Try it: Even if a line seems odd, print it as it is, and include every record.

------------------------------

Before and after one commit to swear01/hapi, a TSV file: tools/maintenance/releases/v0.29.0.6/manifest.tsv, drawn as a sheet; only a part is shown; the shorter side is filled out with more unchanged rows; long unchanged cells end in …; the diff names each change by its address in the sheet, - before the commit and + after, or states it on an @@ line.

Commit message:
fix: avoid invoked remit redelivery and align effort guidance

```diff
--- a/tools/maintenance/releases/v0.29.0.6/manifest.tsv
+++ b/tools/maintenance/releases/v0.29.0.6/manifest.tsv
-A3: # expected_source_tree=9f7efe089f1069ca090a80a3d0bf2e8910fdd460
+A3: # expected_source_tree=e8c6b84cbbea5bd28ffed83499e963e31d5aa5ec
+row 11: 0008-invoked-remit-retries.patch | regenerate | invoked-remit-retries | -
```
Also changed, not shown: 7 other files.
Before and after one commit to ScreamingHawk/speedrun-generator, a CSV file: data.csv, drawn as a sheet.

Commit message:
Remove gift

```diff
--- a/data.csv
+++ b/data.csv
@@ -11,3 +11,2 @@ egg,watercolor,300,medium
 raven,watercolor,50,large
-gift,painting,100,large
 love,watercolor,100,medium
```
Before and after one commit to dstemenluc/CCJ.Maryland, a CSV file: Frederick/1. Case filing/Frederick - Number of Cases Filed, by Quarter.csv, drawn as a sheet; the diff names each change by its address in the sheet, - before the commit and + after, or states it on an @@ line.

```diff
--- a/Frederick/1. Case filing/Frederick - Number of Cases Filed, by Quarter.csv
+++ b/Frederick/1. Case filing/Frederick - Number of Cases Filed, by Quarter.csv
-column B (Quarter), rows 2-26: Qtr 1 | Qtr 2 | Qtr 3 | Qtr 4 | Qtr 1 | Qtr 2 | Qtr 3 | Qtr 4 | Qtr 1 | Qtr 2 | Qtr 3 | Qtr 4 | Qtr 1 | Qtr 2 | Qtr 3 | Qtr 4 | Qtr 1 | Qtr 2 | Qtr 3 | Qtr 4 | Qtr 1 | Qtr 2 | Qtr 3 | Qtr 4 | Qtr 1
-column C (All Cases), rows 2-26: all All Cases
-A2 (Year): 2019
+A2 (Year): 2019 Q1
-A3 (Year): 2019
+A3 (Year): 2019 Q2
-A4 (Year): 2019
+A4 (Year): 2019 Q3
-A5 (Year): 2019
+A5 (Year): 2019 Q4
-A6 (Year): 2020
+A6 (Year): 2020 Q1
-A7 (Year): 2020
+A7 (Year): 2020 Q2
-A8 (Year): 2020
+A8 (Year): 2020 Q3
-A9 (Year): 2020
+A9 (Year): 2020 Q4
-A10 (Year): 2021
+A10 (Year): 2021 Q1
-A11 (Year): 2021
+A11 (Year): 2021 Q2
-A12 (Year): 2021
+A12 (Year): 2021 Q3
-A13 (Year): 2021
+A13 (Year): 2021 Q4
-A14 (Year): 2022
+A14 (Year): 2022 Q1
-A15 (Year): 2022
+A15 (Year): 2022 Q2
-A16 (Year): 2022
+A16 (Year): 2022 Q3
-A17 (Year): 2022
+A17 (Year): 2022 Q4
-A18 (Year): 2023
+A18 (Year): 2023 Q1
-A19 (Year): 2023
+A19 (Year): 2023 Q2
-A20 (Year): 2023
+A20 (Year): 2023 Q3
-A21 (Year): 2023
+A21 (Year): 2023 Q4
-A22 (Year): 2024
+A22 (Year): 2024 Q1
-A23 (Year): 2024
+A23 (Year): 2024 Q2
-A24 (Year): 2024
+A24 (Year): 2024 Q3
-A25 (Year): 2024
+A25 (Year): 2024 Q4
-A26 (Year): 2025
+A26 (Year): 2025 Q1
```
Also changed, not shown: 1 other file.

------------------------------

Task solution:
Before and after one commit to swear01/hapi, a TSV file: tools/maintenance/releases/v0.29.0.6/manifest.tsv, drawn as a sheet; only a part is shown; the shorter side is filled out with more unchanged rows; long unchanged cells end in …; the diff names each change by its address in the sheet, - before the commit and + after, or states it on an @@ line.

Commit message:
fix: avoid invoked remit redelivery and align effort guidance

```diff
--- a/tools/maintenance/releases/v0.29.0.6/manifest.tsv
+++ b/tools/maintenance/releases/v0.29.0.6/manifest.tsv
-A3: # expected_source_tree=9f7efe089f1069ca090a80a3d0bf2e8910fdd460
+A3: # expected_source_tree=e8c6b84cbbea5bd28ffed83499e963e31d5aa5ec
+row 11: 0008-invoked-remit-retries.patch | regenerate | invoked-remit-retries | -
```
Also changed, not shown: 7 other files.
Before and after one commit to ScreamingHawk/speedrun-generator, a CSV file: data.csv, drawn as a sheet.

Commit message:
Remove gift

```diff
--- a/data.csv
+++ b/data.csv
@@ -11,3 +11,2 @@ egg,watercolor,300,medium
 raven,watercolor,50,large
-gift,painting,100,large
 love,watercolor,100,medium
```
Before and after one commit to dstemenluc/CCJ.Maryland, a CSV file: Frederick/1. Case filing/Frederick - Number of Cases Filed, by Quarter.csv, drawn as a sheet; the diff names each change by its address in the sheet, - before the commit and + after, or states it on an @@ line.

```diff
--- a/Frederick/1. Case filing/Frederick - Number of Cases Filed, by Quarter.csv
+++ b/Frederick/1. Case filing/Frederick - Number of Cases Filed, by Quarter.csv
-column B (Quarter), rows 2-26: Qtr 1 | Qtr 2 | Qtr 3 | Qtr 4 | Qtr 1 | Qtr 2 | Qtr 3 | Qtr 4 | Qtr 1 | Qtr 2 | Qtr 3 | Qtr 4 | Qtr 1 | Qtr 2 | Qtr 3 | Qtr 4 | Qtr 1 | Qtr 2 | Qtr 3 | Qtr 4 | Qtr 1 | Qtr 2 | Qtr 3 | Qtr 4 | Qtr 1
-column C (All Cases), rows 2-26: all All Cases
-A2 (Year): 2019
+A2 (Year): 2019 Q1
-A3 (Year): 2019
+A3 (Year): 2019 Q2
-A4 (Year): 2019
+A4 (Year): 2019 Q3
-A5 (Year): 2019
+A5 (Year): 2019 Q4
-A6 (Year): 2020
+A6 (Year): 2020 Q1
-A7 (Year): 2020
+A7 (Year): 2020 Q2
-A8 (Year): 2020
+A8 (Year): 2020 Q3
-A9 (Year): 2020
+A9 (Year): 2020 Q4
-A10 (Year): 2021
+A10 (Year): 2021 Q1
-A11 (Year): 2021
+A11 (Year): 2021 Q2
-A12 (Year): 2021
+A12 (Year): 2021 Q3
-A13 (Year): 2021
+A13 (Year): 2021 Q4
-A14 (Year): 2022
+A14 (Year): 2022 Q1
-A15 (Year): 2022
+A15 (Year): 2022 Q2
-A16 (Year): 2022
+A16 (Year): 2022 Q3
-A17 (Year): 2022
+A17 (Year): 2022 Q4
-A18 (Year): 2023
+A18 (Year): 2023 Q1
-A19 (Year): 2023
+A19 (Year): 2023 Q2
-A20 (Year): 2023
+A20 (Year): 2023 Q3
-A21 (Year): 2023
+A21 (Year): 2023 Q4
-A22 (Year): 2024
+A22 (Year): 2024 Q1
-A23 (Year): 2024
+A23 (Year): 2024 Q2
-A24 (Year): 2024
+A24 (Year): 2024 Q3
-A25 (Year): 2024
+A25 (Year): 2024 Q4
-A26 (Year): 2025
+A26 (Year): 2025 Q1
```
Also changed, not shown: 1 other file.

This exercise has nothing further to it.